*** Opening of Material shown ***
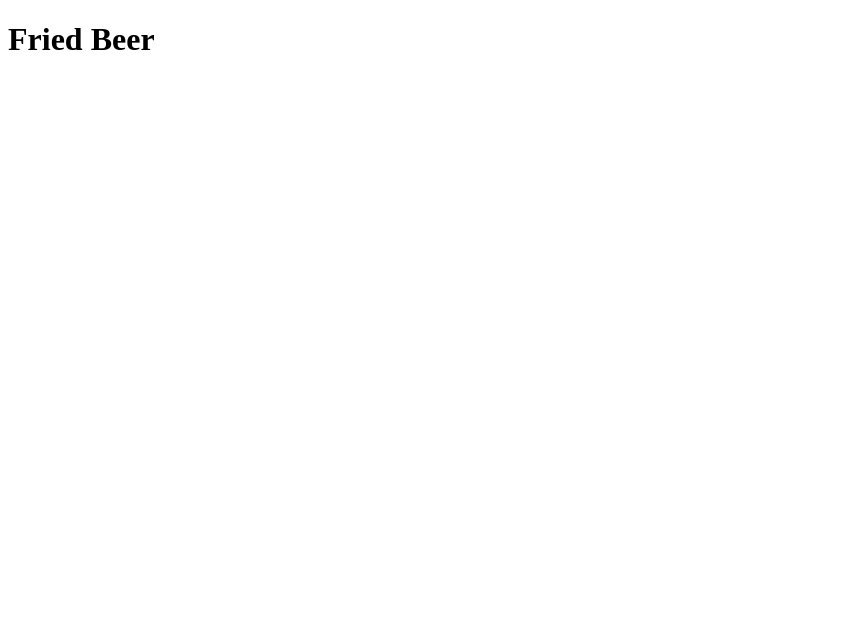
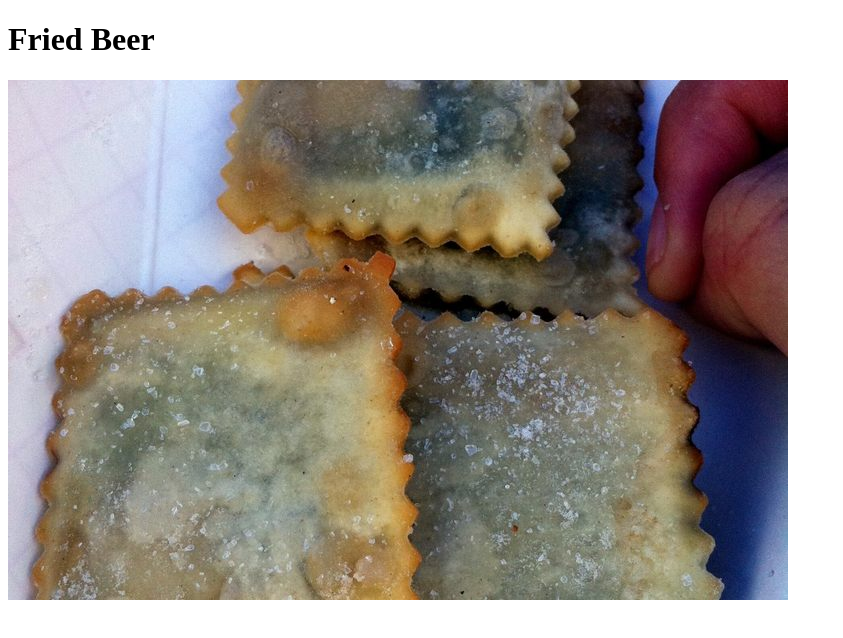
Before and after one commit to N-Reed1/odin-recipes, a plain HTML site: page recipes/fried-beer.html in a window 1280 px wide. Shown: the whole page, without its empty margins (0-843 px from the left). Drawn offline with Linux system fonts and the light colour scheme.

Commit message:
Add images to fried-butter.html and fried-beer.html. Changed fried-butter.jpg

```diff
--- a/recipes/fried-beer.html
+++ b/recipes/fried-beer.html
@@ -6,6 +6,9 @@
     </head>
 
     <body>
+
+        <!-- Header and picture -->
         <h1>Fried Beer</h1>
+        <img src="../img/fried-beer.jpg" alt="Fried ravioli with beer inside">
     </body>
 </head>
```
Also changed, not shown: recipes/fried-butter.html (+1 -0 lines), img/fried-butter.jpg.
*** Close of Material shown ***
Your objective:
Return each entry exactly as it stands above, apart from any images.

Response to this exercise:
Before and after one commit to N-Reed1/odin-recipes, a plain HTML site: page recipes/fried-beer.html in a window 1280 px wide. Shown: the whole page, without its empty margins (0-843 px from the left). Drawn offline with Linux system fonts and the light colour scheme.

Commit message:
Add images to fried-butter.html and fried-beer.html. Changed fried-butter.jpg

```diff
--- a/recipes/fried-beer.html
+++ b/recipes/fried-beer.html
@@ -6,6 +6,9 @@
     </head>
 
     <body>
+
+        <!-- Header and picture -->
         <h1>Fried Beer</h1>
+        <img src="../img/fried-beer.jpg" alt="Fried ravioli with beer inside">
     </body>
 </head>
```
Also changed, not shown: recipes/fried-butter.html (+1 -0 lines), img/fried-butter.jpg.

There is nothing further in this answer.